(Beginning of Exercise data)
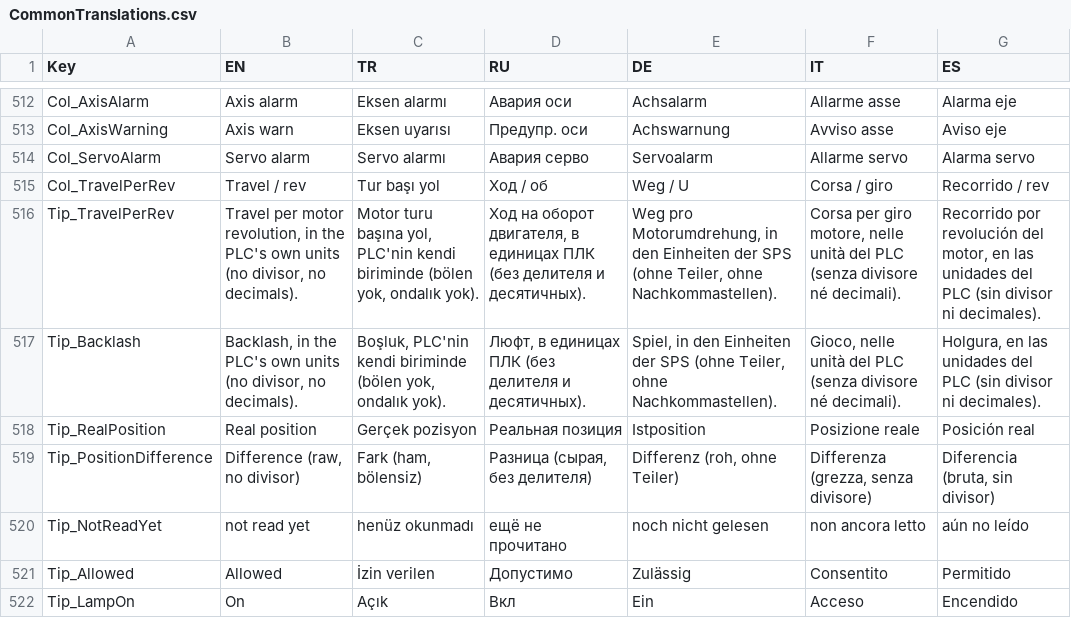
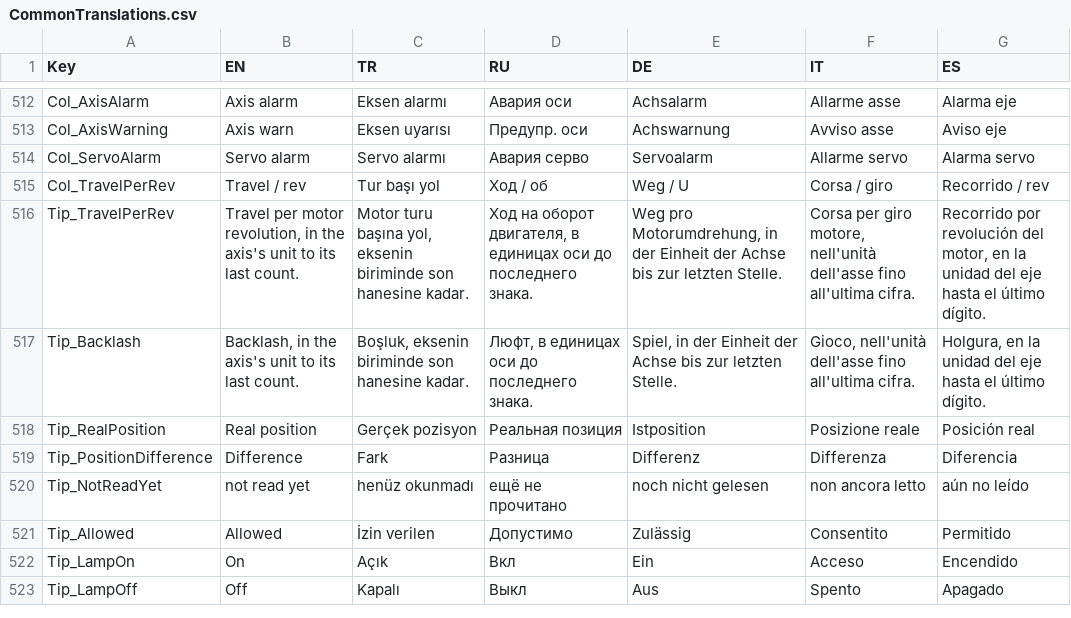
Before and after one commit to Sereftasan/HMI, a CSV file: KabanHMI/CommonTranslations.csv, drawn as a sheet; only a part is shown, gaps mark what is left out; the shorter side is filled out with more unchanged rows.

```diff
--- a/KabanHMI/CommonTranslations.csv
+++ b/KabanHMI/CommonTranslations.csv
@@ -515,6 +515,6 @@ Col_ServoAlarm;Servo alarm;Servo alarmı;Авария серво;Servoalarm;Alla
 Col_TravelPerRev;Travel / rev;Tur başı yol;Ход / об;Weg / U;Corsa / giro;Recorrido / rev
-Tip_TravelPerRev;Travel per motor revolution, in the PLC's own units (no divisor, no decimals).;Motor turu başına yol, PLC'nin kendi biriminde (bölen yok, ondalık yok).;Ход на оборот двигателя, в единицах ПЛК (без делителя и десятичных).;Weg pro Motorumdrehung, in den Einheiten der SPS (ohne Teiler, ohne Nachkommastellen).;Corsa per giro motore, nelle unità del PLC (senza divisore né decimali).;Recorrido por revolución del motor, en las unidades del PLC (sin divisor ni decimales).
-Tip_Backlash;Backlash, in the PLC's own units (no divisor, no decimals).;Boşluk, PLC'nin kendi biriminde (bölen yok, ondalık yok).;Люфт, в единицах ПЛК (без делителя и десятичных).;Spiel, in den Einheiten der SPS (ohne Teiler, ohne Nachkommastellen).;Gioco, nelle unità del PLC (senza divisore né decimali).;Holgura, en las unidades del PLC (sin divisor ni decimales).
+Tip_TravelPerRev;Travel per motor revolution, in the axis's unit to its last count.;Motor turu başına yol, eksenin biriminde son hanesine kadar.;Ход на оборот двигателя, в единицах оси до последнего знака.;Weg pro Motorumdrehung, in der Einheit der Achse bis zur letzten Stelle.;Corsa per giro motore, nell'unità dell'asse fino all'ultima cifra.;Recorrido por revolución del motor, en la unidad del eje hasta el último dígito.
+Tip_Backlash;Backlash, in the axis's unit to its last count.;Boşluk, eksenin biriminde son hanesine kadar.;Люфт, в единицах оси до последнего знака.;Spiel, in der Einheit der Achse bis zur letzten Stelle.;Gioco, nell'unità dell'asse fino all'ultima cifra.;Holgura, en la unidad del eje hasta el último dígito.
 Tip_RealPosition;Real position;Gerçek pozisyon;Реальная позиция;Istposition;Posizione reale;Posición real
-Tip_PositionDifference;Difference (raw, no divisor);Fark (ham, bölensiz);Разница (сырая, без делителя);Differenz (roh, ohne Teiler);Differenza (grezza, senza divisore);Diferencia (bruta, sin divisor)
+Tip_PositionDifference;Difference;Fark;Разница;Differenz;Differenza;Diferencia
 Tip_NotReadYet;not read yet;henüz okunmadı;ещё не прочитано;noch nicht gelesen;non ancora letto;aún no leído
```
Also changed, not shown: 32 other files.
(End of Exercise data)
Problem description ▸ Give an exact copy of the listing above that leaves out every picture.

Answer ▸
Before and after one commit to Sereftasan/HMI, a CSV file: KabanHMI/CommonTranslations.csv, drawn as a sheet; only a part is shown, gaps mark what is left out; the shorter side is filled out with more unchanged rows.

```diff
--- a/KabanHMI/CommonTranslations.csv
+++ b/KabanHMI/CommonTranslations.csv
@@ -515,6 +515,6 @@ Col_ServoAlarm;Servo alarm;Servo alarmı;Авария серво;Servoalarm;Alla
 Col_TravelPerRev;Travel / rev;Tur başı yol;Ход / об;Weg / U;Corsa / giro;Recorrido / rev
-Tip_TravelPerRev;Travel per motor revolution, in the PLC's own units (no divisor, no decimals).;Motor turu başına yol, PLC'nin kendi biriminde (bölen yok, ondalık yok).;Ход на оборот двигателя, в единицах ПЛК (без делителя и десятичных).;Weg pro Motorumdrehung, in den Einheiten der SPS (ohne Teiler, ohne Nachkommastellen).;Corsa per giro motore, nelle unità del PLC (senza divisore né decimali).;Recorrido por revolución del motor, en las unidades del PLC (sin divisor ni decimales).
-Tip_Backlash;Backlash, in the PLC's own units (no divisor, no decimals).;Boşluk, PLC'nin kendi biriminde (bölen yok, ondalık yok).;Люфт, в единицах ПЛК (без делителя и десятичных).;Spiel, in den Einheiten der SPS (ohne Teiler, ohne Nachkommastellen).;Gioco, nelle unità del PLC (senza divisore né decimali).;Holgura, en las unidades del PLC (sin divisor ni decimales).
+Tip_TravelPerRev;Travel per motor revolution, in the axis's unit to its last count.;Motor turu başına yol, eksenin biriminde son hanesine kadar.;Ход на оборот двигателя, в единицах оси до последнего знака.;Weg pro Motorumdrehung, in der Einheit der Achse bis zur letzten Stelle.;Corsa per giro motore, nell'unità dell'asse fino all'ultima cifra.;Recorrido por revolución del motor, en la unidad del eje hasta el último dígito.
+Tip_Backlash;Backlash, in the axis's unit to its last count.;Boşluk, eksenin biriminde son hanesine kadar.;Люфт, в единицах оси до последнего знака.;Spiel, in der Einheit der Achse bis zur letzten Stelle.;Gioco, nell'unità dell'asse fino all'ultima cifra.;Holgura, en la unidad del eje hasta el último dígito.
 Tip_RealPosition;Real position;Gerçek pozisyon;Реальная позиция;Istposition;Posizione reale;Posición real
-Tip_PositionDifference;Difference (raw, no divisor);Fark (ham, bölensiz);Разница (сырая, без делителя);Differenz (roh, ohne Teiler);Differenza (grezza, senza divisore);Diferencia (bruta, sin divisor)
+Tip_PositionDifference;Difference;Fark;Разница;Differenz;Differenza;Diferencia
 Tip_NotReadYet;not read yet;henüz okunmadı;ещё не прочитано;noch nicht gelesen;non ancora letto;aún no leído
```
Also changed, not shown: 32 other files.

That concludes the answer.